obtained.

You will also find some sample encrypted English texts. You should run your algorithm on each of them, using both the ‘”merry wives” and the “ulysses” frequency tables and report whether or not it successfully decrypts them.

Beyond this description, you are free to organize your code any way you see fit. Keep in mind that your code has multiple purposes. Beside showing me (and the TA) that you know how to program in C/C++, the purpose is to get an understanding through experimental means of how well a simple cryptanalysis tool can do under controlled circumstances and to see how its efficacy depends on the assumed underlying probability distribution on the message space and on the length of the message. Designing experiments and presenting experimental results in a compelling way is a useful skill to acquire, quite independent of the particular topics of cryptography and security on which this course focuses.

One caveat: Experimental results are worthless if the experimental code is flawed, so you also need to make a convincing case that your code is correct, i.e., correctly implements the scheme described by the problem assignment. Programs that generate random numbers can often be hard to debug because runs may not be repeatable. To make them repeatable, you should explicitly seed your random number generator during debugging. Of course, for production runs where you are performing 100 trials, each trial will need its own random seed. The result of time(NULL) can be used for this purpose since it will necessarily be different on each run. There are many random number generators available. For this assignment, you should use the standard rand() and srand() functions.

If you write your program in the straightforward way, you will likely run into floating point underflow problems when computing the probability of long messages. The easiest solution to this problem is to compute the logarithm of the probability rather than the probability itself. This works because you are not really interested in the actual value of the probability but only in determining which of the probabilities is the largest. Since the logarithm function is strictly monotonic increasing, the largest probability will also have the largest logarithm. To compute the logarithm of a product pq, use the formula log(pq) = log(p) + log(q). The base of the logarithms you use does not matter as long as you use the same base for all of your calculations.

When your program is working, you should gather data by running the experiments described above on the designated probability distributions. The results of your experiments should be presented in both tabular and graphical form. You may use any tools you wish to prepare your report. In particular, it is perfectly acceptable to use the graphing tools in spreadsheets to display your data or to use any other available graphing package.

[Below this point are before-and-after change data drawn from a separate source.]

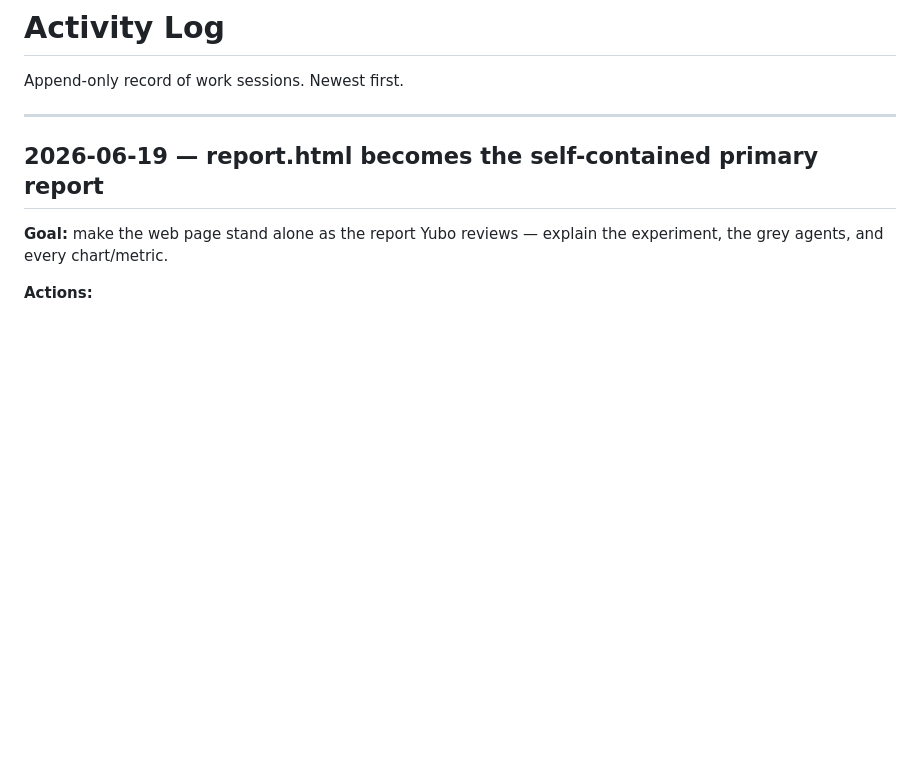
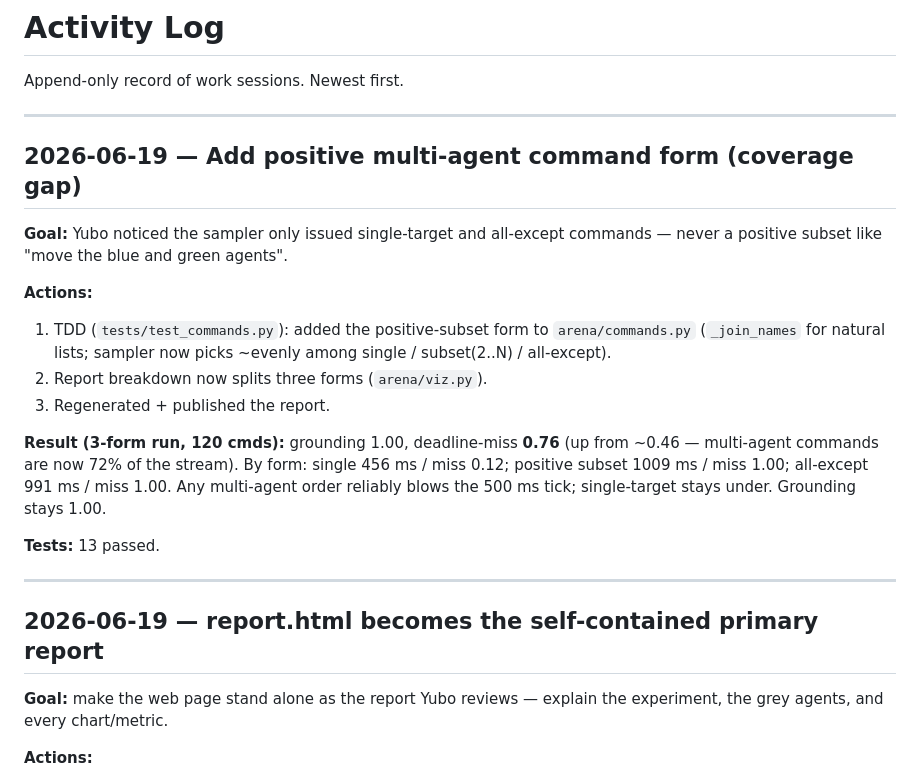
Before and after one commit to yuboshell/world-commander-bench, a Markdown page: LOG.md, the part around the change. Drawn GitHub-style; blank space fills up the shorter version.

```diff
--- a/LOG.md
+++ b/LOG.md
@@ -1,6 +1,28 @@
 # Activity Log
 
 Append-only record of work sessions. Newest first.
+
+---
+
+## 2026-06-19 — Add positive multi-agent command form (coverage gap)
+
+**Goal:** Yubo noticed the sampler only issued single-target and all-except
+commands — never a positive subset like "move the blue and green agents".
+
+**Actions:**
+1. TDD (`tests/test_commands.py`): added the positive-subset form to
+   `arena/commands.py` (`_join_names` for natural lists; sampler now picks
+   ~evenly among single / subset(2..N) / all-except).
+2. Report breakdown now splits three forms (`arena/viz.py`).
+3. Regenerated + published the report.
+
+**Result (3-form run, 120 cmds):** grounding 1.00, deadline-miss **0.76** (up
+from ~0.46 — multi-agent commands are now 72% of the stream). By form:
+single 456 ms / miss 0.12; positive subset 1009 ms / miss 1.00; all-except
+991 ms / miss 1.00. Any multi-agent order reliably blows the 500 ms tick;
+single-target stays under. Grounding stays 1.00.
+
+**Tests:** 13 passed.
 
 ---
 
```
Also changed, not shown: REPORT.md (+19 -12 lines), assets/metrics.png, 4 other files.
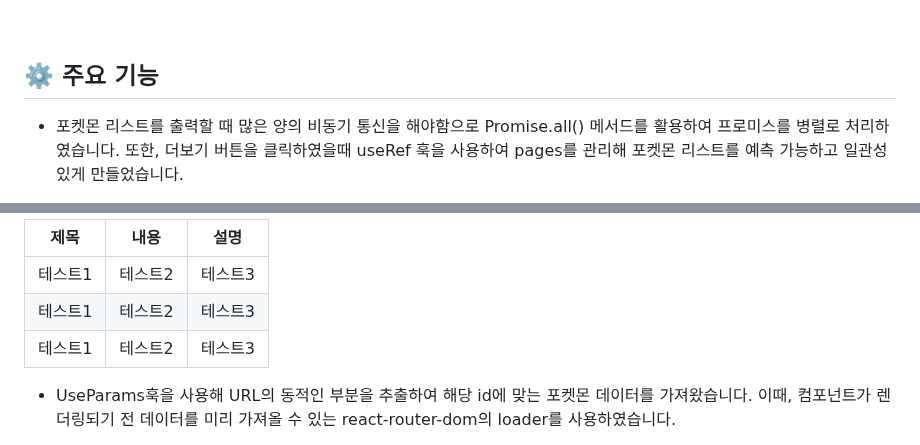
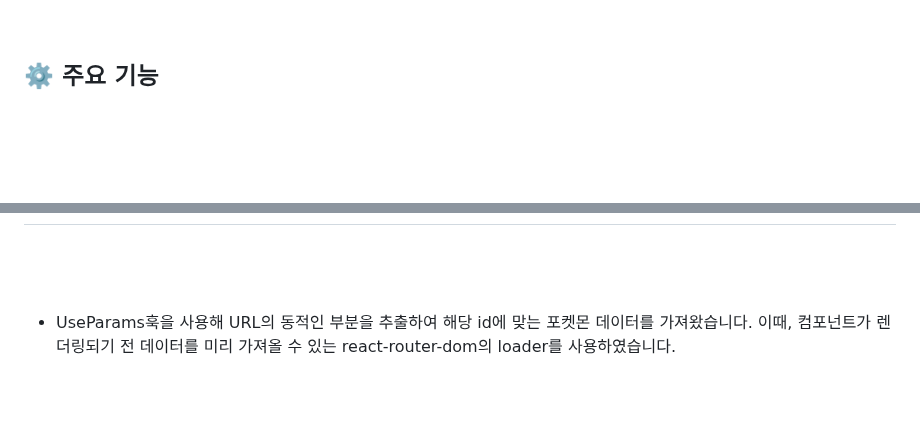
Before and after one commit to kimyougmin/NotionClone, a Markdown page: README.md, 2 parts joined by grey strips. Rendered like a GitHub page; blank space fills up the shorter version.

```diff
--- a/README.md
+++ b/README.md
@@ -27,5 +27,4 @@
 
 ## ⚙️ 주요 기능
 
-- 포켓몬 리스트를 출력할 때 많은 양의 비동기 통신을 해야함으로 Promise.all() 메서드를 활용하여 프로미스를 병렬로 처리하였습니다. 또한, 더보기 버튼을 클릭하였을때 useRef 훅을 사용하여 pages를 관리해 포켓몬 리스트를 예측 가능하고 일관성 있게 만들었습니다.
 
@@ -35,11 +33,7 @@
   <br>
   <br>
 
-|제목|내용|설명|
-|------|---|---|
-|테스트1|테스트2|테스트3|
-|테스트1|테스트2|테스트3|
-|테스트1|테스트2|테스트3|
+
 
 - UseParams훅을 사용해 URL의 동적인 부분을 추출하여 해당 id에 맞는 포켓몬 데이터를 가져왔습니다. 이때, 컴포넌트가 렌더링되기 전 데이터를 미리 가져올 수 있는 react-router-dom의 loader를 사용하였습니다.
 
```
Also changed, not shown: other parts of README.md (+1 -2 lines).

You should submit your work using the submission script in the /c/cs467/bin course directory on the Zoo. Your submission should include the program or programs you have written, test runs showing the correctness of the various pieces, and the data tables and graphs resulting from your experiments. You should also submit written documentation describing in some detail what you have done.